I had some trouble, towards the end, discerning what I was supposed to take away from the show, but I appreciated my confusion and the inherent ambiguity in this play’s conclusion- whether intentional or not. I thoroughly enjoyed wrapping my head around the creative story-telling in Beyond the Light and look forward to seeing where it goes from here in production and revision.

Emotionally exhausted, I settled in for Sarah Kane’s Crave, a piece that I had not read since college but had stuck with me. Crave is a cult classic among the British “In Yer Face” movement aficionados, and for good reason. The play is a stirring tale of some of the more taboo subject matter that most playwrights and theatre companies won’t touch. Rape, mental illness, depression, suicide, and unrequited love are all present in this short, but dynamic work. Melanie Garber does an extraordinary job directing this difficult piece. Given no stage directions in the script and very little indication about who lines are directed to among the four characters, Garber creates a world of mayhem and confusion with purpose and style. Particularly impressive is how she helps actors develop personalities from their “lettered” characters. I’m a sucker for one of the key motifs Garber choses to emphasize: “What happens to us if we are so consumed with our past that we cannot experience our present?” (taken from her director’s note). Her actors personify this theme with excellent success.

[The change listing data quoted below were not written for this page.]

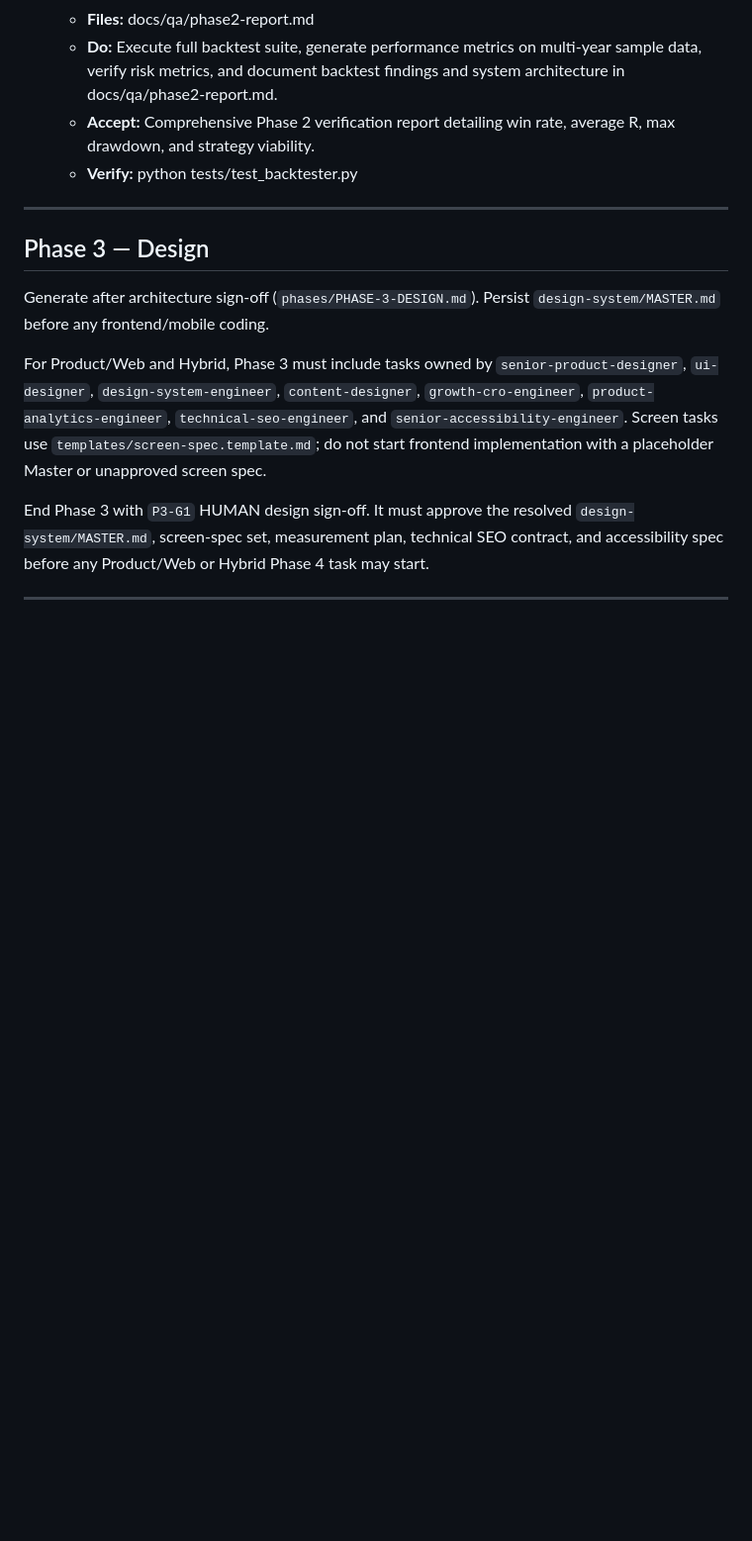
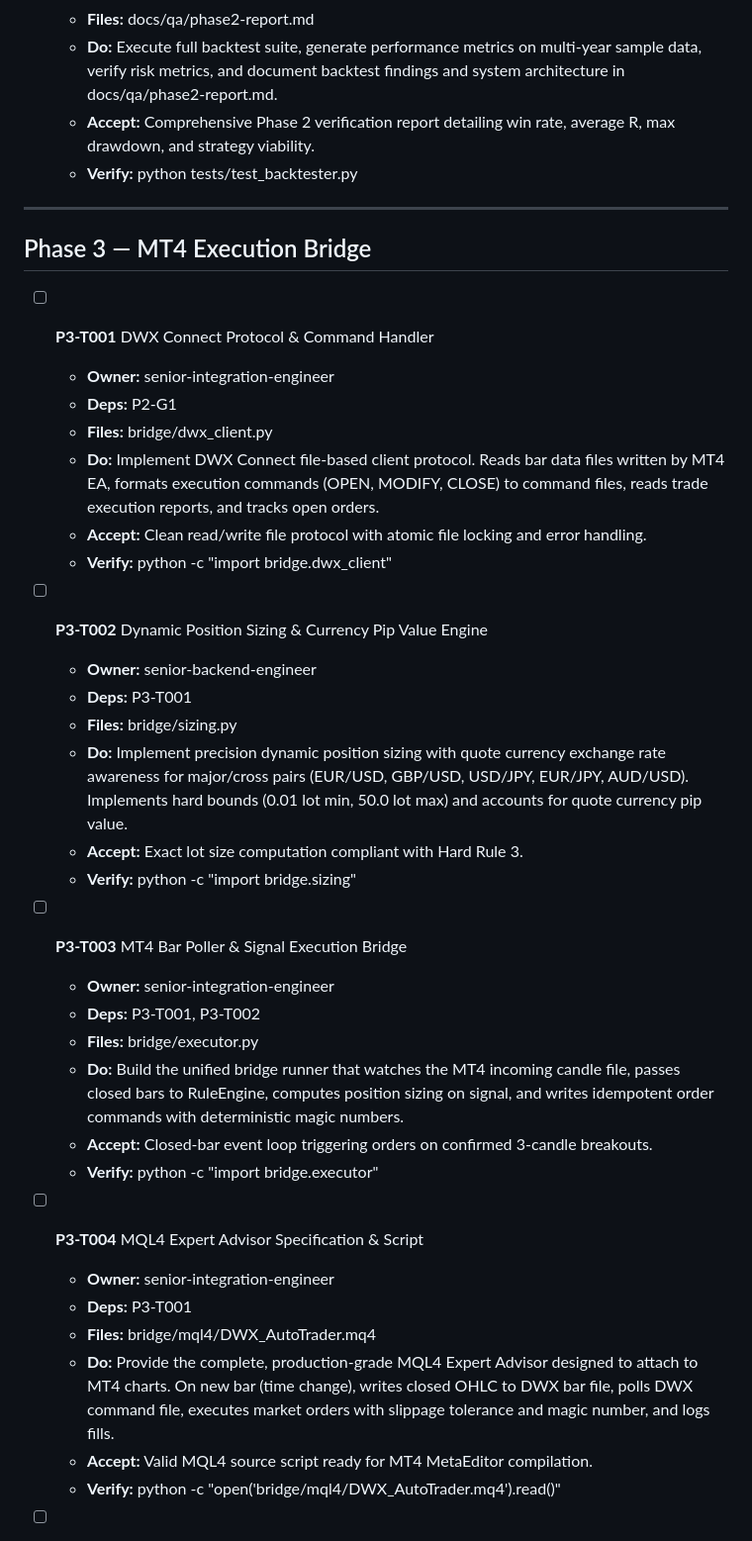
Before and after one commit to akramrafid/AK-FX-Trading, a Markdown page: ToDos.md, the part around one of its changes. Shown at 99% size. Rendered like a GitHub page; blank space fills up the shorter version.

Commit message:
docs(plan): populate Phase 3 MT4 bridge tasks in ToDos

```diff
--- a/ToDos.md
+++ b/ToDos.md
@@ -171,10 +171,37 @@ Each review-only gate files Critical/High findings as new `-F` tasks and stays u
 
 ---
 
-## Phase 3 — Design
+## Phase 3 — MT4 Execution Bridge
 
-Generate after architecture sign-off (`phases/PHASE-3-DESIGN.md`). Persist `design-system/MASTER.md` before any frontend/mobile coding.
+- [ ] **P3-T001** DWX Connect Protocol & Command Handler
+  - **Owner:** senior-integration-engineer
+  - **Deps:** P2-G1
+  - **Files:** bridge/dwx_client.py
+  - **Do:** Implement DWX Connect file-based client protocol. Reads bar data files written by MT4 EA, formats execution commands (OPEN, MODIFY, CLOSE) to command files, reads trade execution reports, and tracks open orders.
+  - **Accept:** Clean read/write file protocol with atomic file locking and error handling.
+  - **Verify:** python -c "import bridge.dwx_client"
 
-For Product/Web and Hybrid, Phase 3 must include tasks owned by `senior-product-designer`, `ui-designer`, `design-system-engineer`, `content-designer`, `growth-cro-engineer`, `product-analytics-engineer`, `technical-seo-engineer`, and `senior-accessibility-engineer`. Screen tasks use `templates/screen-spec.template.md`; do not start frontend implementation with a placeholder Master or unapproved screen spec.
+- [ ] **P3-T002** Dynamic Position Sizing & Currency Pip Value Engine
+  - **Owner:** senior-backend-engineer
+  - **Deps:** P3-T001
+  - **Files:** bridge/sizing.py
+  - **Do:** Implement precision dynamic position sizing with quote currency exchange rate awareness for major/cross pairs (EUR/USD, GBP/USD, USD/JPY, EUR/JPY, AUD/USD). Implements hard bounds (0.01 lot min, 50.0 lot max) and accounts for quote currency pip value.
+  - **Accept:** Exact lot size computation compliant with Hard Rule 3.
+  - **Verify:** python -c "import bridge.sizing"
 
-End Phase 3 with `P3-G1` HUMAN design sign-off. It must approve the resolved `design-system/MASTER.md`, screen-spec set, measurement plan, technical SEO contract, and accessibility spec before any Product/Web or Hybrid Phase 4 task may start.
+- [ ] **P3-T003** MT4 Bar Poller & Signal Execution Bridge
+  - **Owner:** senior-integration-engineer
+  - **Deps:** P3-T001, P3-T002
+  - **Files:** bridge/executor.py
+  - **Do:** Build the unified bridge runner that watches the MT4 incoming candle file, passes closed bars to RuleEngine, computes position sizing on signal, and writes idempotent order commands with deterministic magic numbers.
+  - **Accept:** Closed-bar event loop triggering orders on confirmed 3-candle breakouts.
+  - **Verify:** python -c "import bridge.executor"
+
+- [ ] **P3-T004** MQL4 Expert Advisor Specification & Script
+  - **Owner:** senior-integration-engineer
+  - **Deps:** P3-T001
+  - **Files:** bridge/mql4/DWX_AutoTrader.mq4
+  - **Do:** Provide the complete, production-grade MQL4 Expert Advisor designed to attach to MT4 charts. On new bar (time change), writes closed OHLC to DWX bar file, polls DWX command file, executes market orders with slippage tolerance and magic number, and logs fills.
+  - **Accept:** Valid MQL4 source script ready for MT4 MetaEditor compilation.
+  - **Verify:** python -c "open('bridge/mql4/DWX_AutoTrader.mq4').read()"
+
```
Also changed, not shown: other parts of ToDos.md (+15 -0 lines).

At the center, is C (played with superb depth and empathy by Abigail Matzeder). This is C’s story, and Matzeder commands attention onstage with her strong presence and purposeful delivery. What I liked most about Garber’s Crave, however, is that all of the characters are strong and confident enough to make the story about them. B (played with purpose and swagger by Michael Underhill), is exceptionally effective in letting the audience understand and empathize with him, despite some of his more morally reprehensible decisions. Underhill’s ability to move moment-to-moment through this difficult script is impressive and captivating, and his scenes with Matzeder  are sharp and moving. I appreciated Meredith Saran, who played M, and her commitment to the character, though I found her portrayal a little stilted and one-dimensional; though I couldn’t tell if that was the role, the actor (or director)’s choice, or the actor’s limitations. I think my annoyance came from thinking that she was a particularly strong actor who seemed stuck in one or two “tactics.” Terrance P. Haddad appears to have a similar issue, though he benefits from very strong scenes with Matzeder- they have quite good chemistry, which brings out the best in him, though I found his monologues lackluster.

Crave is an emotional roller-coaster for the actors and audience, and the small cast, led by Garber, does a fantastic job of taking the audience through the maze of Kane’s text. The story is non-linear and makes little sense, but provides extraordinary moments for the actors and audience to connect while emphasizing some risqué themes and ideas.

Both Beyond the Light and Crave are highly enjoyable, though not for everyone’s tastes (I had to emotionally prepare myself for the depressing and shocking evening of theatre). The actors in both productions ranged from good to outstanding, Making Heart & Dagger’s current double bill a success.